— PROVIDED RECORDS —

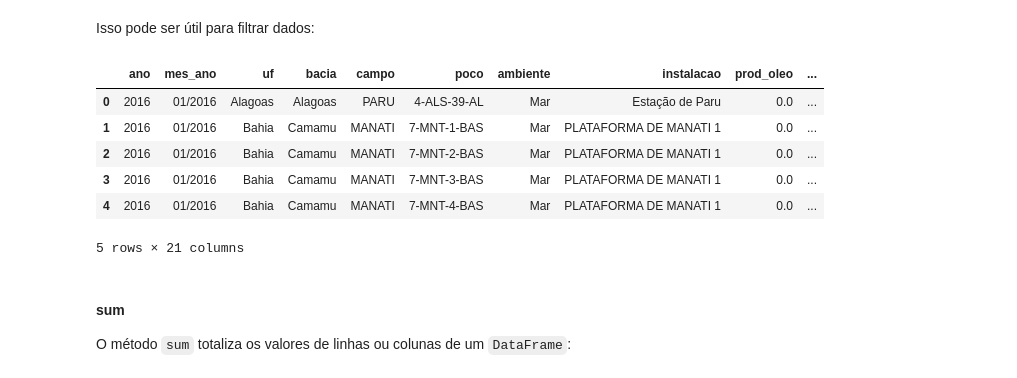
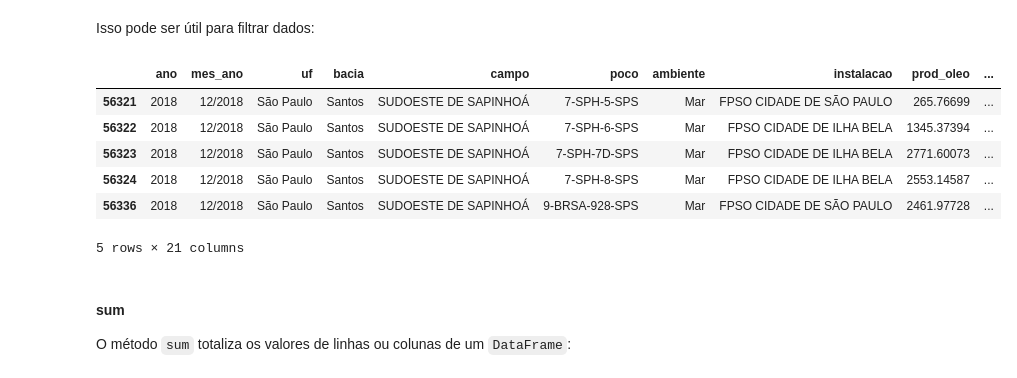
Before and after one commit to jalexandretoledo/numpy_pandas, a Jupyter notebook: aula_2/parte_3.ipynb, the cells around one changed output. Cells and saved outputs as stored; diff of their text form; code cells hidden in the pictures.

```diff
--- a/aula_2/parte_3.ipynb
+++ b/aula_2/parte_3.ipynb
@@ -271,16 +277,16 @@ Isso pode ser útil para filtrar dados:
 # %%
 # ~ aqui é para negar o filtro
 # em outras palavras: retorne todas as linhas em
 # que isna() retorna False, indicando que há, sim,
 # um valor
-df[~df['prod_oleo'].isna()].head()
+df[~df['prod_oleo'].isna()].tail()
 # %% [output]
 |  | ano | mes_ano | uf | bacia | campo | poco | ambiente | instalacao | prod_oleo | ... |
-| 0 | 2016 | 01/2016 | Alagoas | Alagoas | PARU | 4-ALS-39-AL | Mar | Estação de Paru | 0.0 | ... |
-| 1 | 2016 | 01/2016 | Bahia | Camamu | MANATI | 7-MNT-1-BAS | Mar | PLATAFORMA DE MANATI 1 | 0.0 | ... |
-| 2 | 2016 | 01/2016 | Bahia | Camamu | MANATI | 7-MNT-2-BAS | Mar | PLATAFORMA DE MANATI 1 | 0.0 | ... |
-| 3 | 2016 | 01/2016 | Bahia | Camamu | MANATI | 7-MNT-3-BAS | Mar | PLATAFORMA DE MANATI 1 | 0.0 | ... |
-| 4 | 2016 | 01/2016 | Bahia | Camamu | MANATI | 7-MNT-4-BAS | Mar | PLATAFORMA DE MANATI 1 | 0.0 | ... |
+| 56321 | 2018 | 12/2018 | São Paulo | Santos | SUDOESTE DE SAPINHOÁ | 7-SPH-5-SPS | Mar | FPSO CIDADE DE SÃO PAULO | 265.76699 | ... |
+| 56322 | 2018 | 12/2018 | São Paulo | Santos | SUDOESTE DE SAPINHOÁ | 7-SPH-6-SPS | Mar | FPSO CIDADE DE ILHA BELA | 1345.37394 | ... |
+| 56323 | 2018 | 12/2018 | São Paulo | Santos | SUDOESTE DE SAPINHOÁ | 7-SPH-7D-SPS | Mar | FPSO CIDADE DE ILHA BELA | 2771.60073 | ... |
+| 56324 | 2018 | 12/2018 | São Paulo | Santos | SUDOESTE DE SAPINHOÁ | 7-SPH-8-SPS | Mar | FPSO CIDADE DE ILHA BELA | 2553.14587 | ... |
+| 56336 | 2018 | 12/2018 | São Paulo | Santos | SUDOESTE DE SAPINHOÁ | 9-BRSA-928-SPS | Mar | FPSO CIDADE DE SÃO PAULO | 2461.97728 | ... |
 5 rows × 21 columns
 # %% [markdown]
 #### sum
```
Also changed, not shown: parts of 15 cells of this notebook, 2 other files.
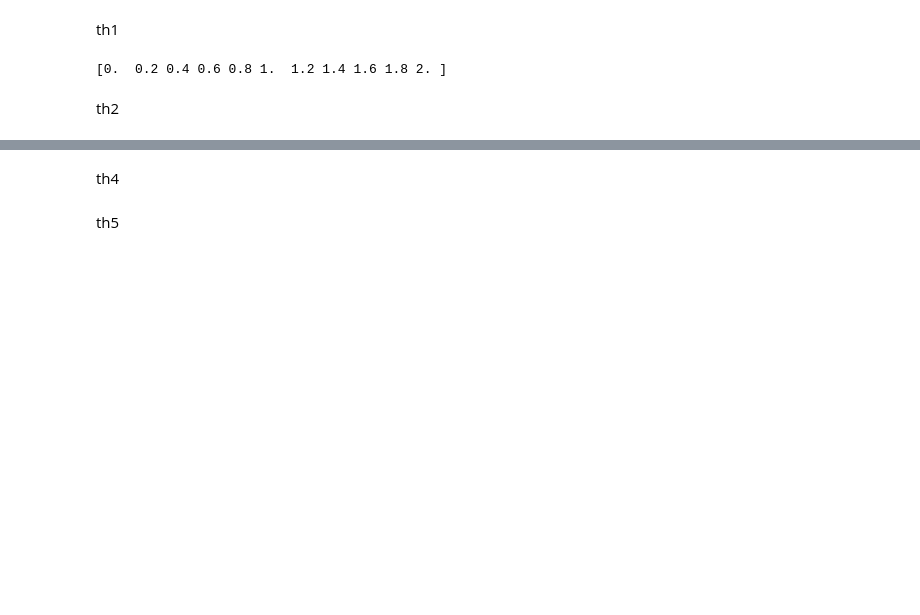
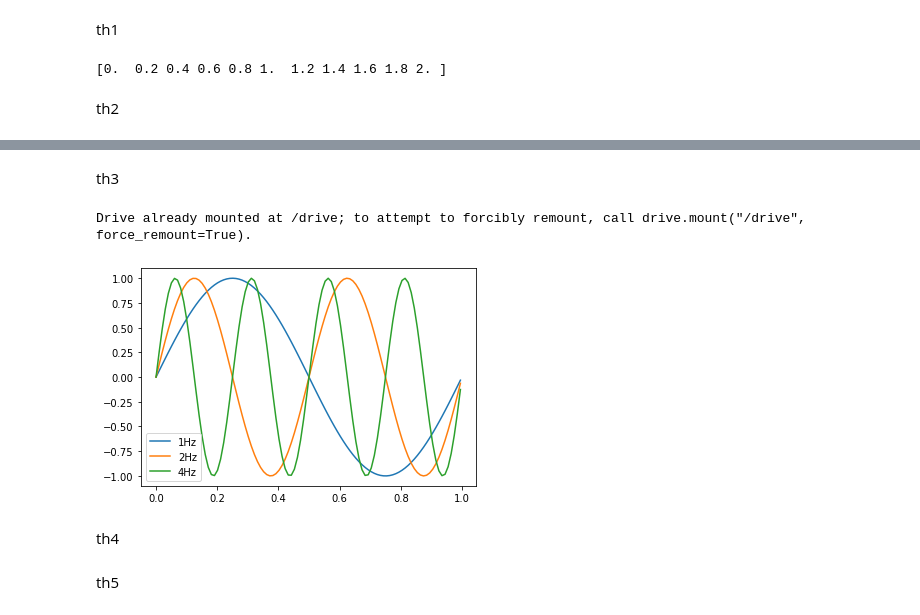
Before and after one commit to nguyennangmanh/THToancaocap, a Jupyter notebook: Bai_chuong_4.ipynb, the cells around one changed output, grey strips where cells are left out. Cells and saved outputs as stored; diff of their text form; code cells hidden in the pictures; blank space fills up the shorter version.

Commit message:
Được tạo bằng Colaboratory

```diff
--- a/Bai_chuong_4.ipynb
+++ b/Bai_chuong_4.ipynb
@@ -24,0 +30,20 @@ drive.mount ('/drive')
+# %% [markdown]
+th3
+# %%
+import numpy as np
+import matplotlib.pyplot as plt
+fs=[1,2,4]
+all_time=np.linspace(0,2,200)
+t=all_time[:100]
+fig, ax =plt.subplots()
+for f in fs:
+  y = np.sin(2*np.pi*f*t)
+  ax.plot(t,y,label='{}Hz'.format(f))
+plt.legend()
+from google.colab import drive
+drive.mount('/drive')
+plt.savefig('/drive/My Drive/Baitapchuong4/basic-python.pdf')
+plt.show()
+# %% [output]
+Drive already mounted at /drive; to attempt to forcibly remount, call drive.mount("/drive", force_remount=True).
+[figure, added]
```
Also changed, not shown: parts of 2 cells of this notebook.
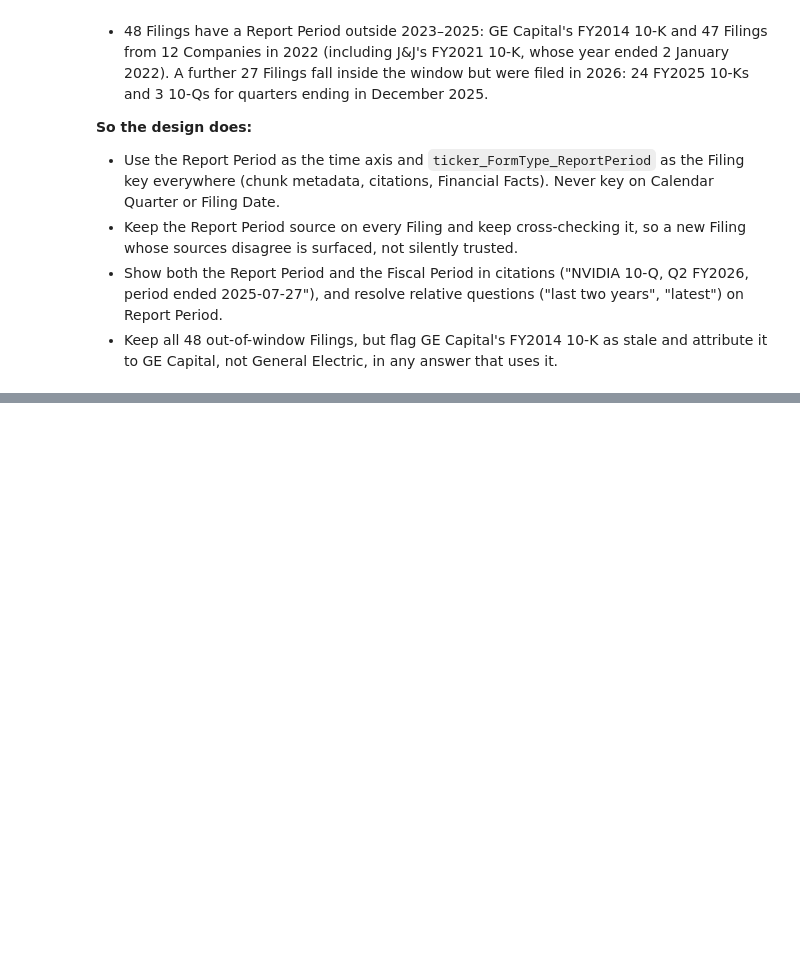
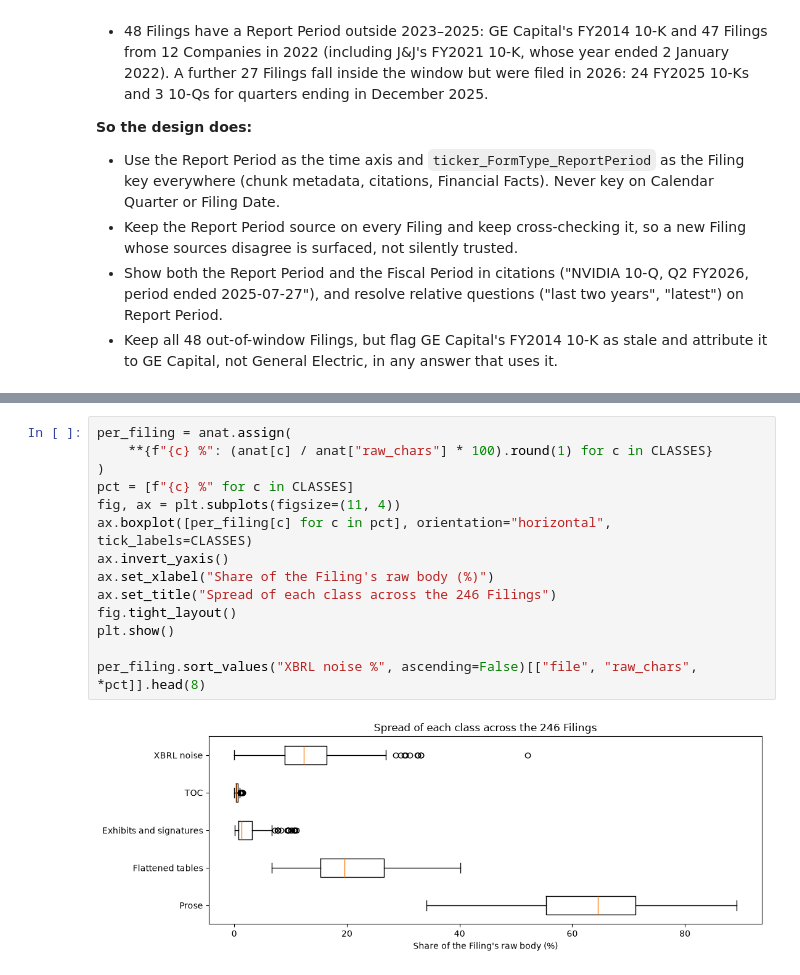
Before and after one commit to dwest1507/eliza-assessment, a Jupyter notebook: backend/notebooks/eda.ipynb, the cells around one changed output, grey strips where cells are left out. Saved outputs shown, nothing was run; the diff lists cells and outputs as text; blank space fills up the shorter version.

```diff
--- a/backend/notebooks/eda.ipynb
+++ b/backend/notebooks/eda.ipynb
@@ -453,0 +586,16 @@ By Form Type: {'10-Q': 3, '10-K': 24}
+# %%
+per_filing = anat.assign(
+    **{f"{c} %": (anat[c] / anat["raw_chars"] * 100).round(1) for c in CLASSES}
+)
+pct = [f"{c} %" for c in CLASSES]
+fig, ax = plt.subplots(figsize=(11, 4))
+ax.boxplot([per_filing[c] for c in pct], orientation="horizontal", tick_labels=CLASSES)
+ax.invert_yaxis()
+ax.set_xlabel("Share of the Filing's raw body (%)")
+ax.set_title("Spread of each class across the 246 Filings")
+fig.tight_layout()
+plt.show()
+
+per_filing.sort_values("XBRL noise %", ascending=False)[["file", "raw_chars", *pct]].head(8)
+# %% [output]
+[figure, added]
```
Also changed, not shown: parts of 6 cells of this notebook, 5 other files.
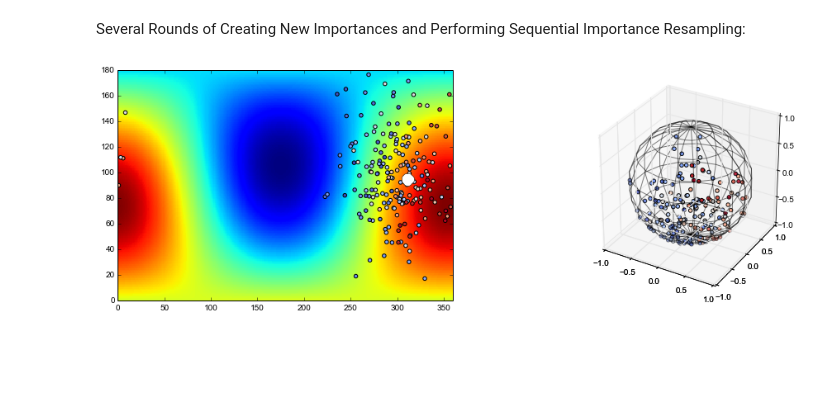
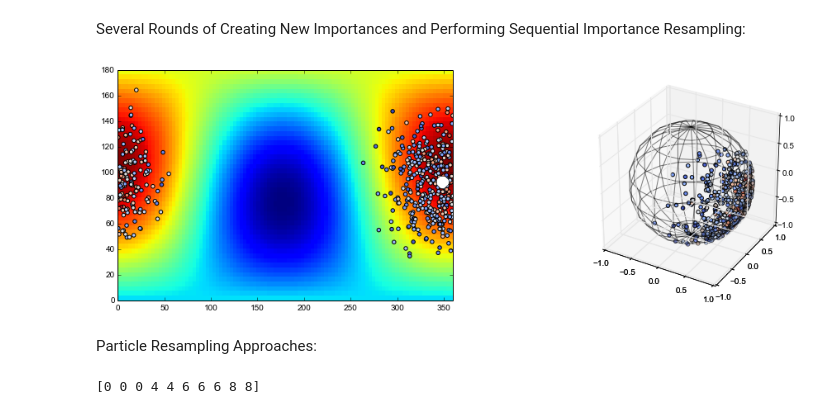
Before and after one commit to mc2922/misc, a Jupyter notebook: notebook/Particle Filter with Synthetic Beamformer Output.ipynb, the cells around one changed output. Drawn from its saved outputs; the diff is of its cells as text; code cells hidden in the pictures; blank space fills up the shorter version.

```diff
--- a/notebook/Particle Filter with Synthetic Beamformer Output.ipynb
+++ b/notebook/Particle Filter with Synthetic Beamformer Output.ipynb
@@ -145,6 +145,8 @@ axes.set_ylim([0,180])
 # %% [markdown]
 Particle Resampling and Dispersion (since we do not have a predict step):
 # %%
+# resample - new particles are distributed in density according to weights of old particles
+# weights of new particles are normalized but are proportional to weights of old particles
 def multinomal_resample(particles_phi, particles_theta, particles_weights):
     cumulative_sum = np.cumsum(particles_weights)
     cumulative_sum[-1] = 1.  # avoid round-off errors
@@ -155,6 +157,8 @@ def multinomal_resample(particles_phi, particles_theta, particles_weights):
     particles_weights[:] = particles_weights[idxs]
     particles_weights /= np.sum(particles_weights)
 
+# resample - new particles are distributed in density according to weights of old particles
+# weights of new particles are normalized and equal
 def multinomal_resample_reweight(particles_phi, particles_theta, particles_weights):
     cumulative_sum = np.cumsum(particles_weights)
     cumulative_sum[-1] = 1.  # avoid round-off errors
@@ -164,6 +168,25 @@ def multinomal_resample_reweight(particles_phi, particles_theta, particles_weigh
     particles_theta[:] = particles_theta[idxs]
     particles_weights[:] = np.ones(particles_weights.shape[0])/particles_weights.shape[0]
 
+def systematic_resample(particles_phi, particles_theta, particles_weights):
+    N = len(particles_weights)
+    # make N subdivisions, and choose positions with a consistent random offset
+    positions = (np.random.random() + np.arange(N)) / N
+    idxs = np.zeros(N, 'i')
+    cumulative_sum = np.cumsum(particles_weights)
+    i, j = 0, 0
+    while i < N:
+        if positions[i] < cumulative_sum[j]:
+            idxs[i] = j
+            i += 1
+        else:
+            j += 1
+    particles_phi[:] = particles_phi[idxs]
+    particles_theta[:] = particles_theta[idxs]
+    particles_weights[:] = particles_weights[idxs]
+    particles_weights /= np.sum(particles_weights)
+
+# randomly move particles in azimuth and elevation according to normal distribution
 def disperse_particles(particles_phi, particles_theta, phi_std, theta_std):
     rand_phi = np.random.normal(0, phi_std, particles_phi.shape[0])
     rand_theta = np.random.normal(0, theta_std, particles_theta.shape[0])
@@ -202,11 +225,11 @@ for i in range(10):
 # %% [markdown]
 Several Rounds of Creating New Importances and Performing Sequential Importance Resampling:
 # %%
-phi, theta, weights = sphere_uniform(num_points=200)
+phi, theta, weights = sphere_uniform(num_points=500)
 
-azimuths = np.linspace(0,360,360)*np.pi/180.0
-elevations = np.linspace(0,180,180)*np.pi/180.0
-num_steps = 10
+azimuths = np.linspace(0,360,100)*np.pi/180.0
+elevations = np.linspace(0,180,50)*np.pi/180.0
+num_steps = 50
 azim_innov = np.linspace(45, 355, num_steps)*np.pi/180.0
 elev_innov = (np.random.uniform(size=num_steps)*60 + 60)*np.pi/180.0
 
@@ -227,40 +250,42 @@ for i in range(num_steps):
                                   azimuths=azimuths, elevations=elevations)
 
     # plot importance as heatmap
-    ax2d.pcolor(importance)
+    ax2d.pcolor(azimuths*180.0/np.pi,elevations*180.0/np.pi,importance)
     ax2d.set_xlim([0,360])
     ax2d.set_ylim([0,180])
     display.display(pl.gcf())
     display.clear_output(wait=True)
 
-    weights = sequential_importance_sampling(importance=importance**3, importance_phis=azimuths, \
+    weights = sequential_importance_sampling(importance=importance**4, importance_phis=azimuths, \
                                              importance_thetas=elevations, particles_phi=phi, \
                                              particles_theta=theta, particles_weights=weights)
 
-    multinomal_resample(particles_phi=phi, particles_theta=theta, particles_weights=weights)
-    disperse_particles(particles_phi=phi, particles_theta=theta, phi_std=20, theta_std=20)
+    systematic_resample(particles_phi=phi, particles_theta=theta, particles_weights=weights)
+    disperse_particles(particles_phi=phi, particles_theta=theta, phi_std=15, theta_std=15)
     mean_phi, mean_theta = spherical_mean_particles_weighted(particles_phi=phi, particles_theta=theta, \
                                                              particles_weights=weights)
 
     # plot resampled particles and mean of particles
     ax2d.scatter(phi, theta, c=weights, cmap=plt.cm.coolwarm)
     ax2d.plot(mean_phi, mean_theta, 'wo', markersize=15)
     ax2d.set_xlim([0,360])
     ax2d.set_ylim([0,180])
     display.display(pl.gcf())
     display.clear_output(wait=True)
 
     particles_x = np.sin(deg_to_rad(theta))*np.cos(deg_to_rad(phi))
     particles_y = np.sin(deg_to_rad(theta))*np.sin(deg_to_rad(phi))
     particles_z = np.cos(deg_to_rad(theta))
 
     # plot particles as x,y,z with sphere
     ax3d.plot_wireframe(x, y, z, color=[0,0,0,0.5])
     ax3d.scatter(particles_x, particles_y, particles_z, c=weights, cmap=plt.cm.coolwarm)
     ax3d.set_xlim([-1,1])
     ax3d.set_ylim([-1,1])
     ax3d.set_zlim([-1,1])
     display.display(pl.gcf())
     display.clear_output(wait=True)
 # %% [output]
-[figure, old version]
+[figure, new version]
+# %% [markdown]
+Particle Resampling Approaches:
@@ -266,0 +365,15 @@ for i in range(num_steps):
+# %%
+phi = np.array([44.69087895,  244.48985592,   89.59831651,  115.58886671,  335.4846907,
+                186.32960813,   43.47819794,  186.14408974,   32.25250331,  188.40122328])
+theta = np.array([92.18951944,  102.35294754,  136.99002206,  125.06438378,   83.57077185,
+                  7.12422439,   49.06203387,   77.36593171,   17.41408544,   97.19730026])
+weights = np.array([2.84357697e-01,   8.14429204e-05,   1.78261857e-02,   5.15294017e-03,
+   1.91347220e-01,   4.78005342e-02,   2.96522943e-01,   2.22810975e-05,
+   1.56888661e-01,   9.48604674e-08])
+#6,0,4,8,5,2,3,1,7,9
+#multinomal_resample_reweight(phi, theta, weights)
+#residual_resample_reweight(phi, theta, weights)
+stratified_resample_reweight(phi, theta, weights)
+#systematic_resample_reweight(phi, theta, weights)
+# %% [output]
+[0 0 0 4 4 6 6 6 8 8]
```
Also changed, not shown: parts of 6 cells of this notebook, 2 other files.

— WORK REQUEST —
Copy every single line of the material above that holds "array".

— YOUR SOLUTION —
+phi = np.array([44.69087895,  244.48985592,   89.59831651,  115.58886671,  335.4846907,
+theta = np.array([92.18951944,  102.35294754,  136.99002206,  125.06438378,   83.57077185,
+weights = np.array([2.84357697e-01,   8.14429204e-05,   1.78261857e-02,   5.15294017e-03,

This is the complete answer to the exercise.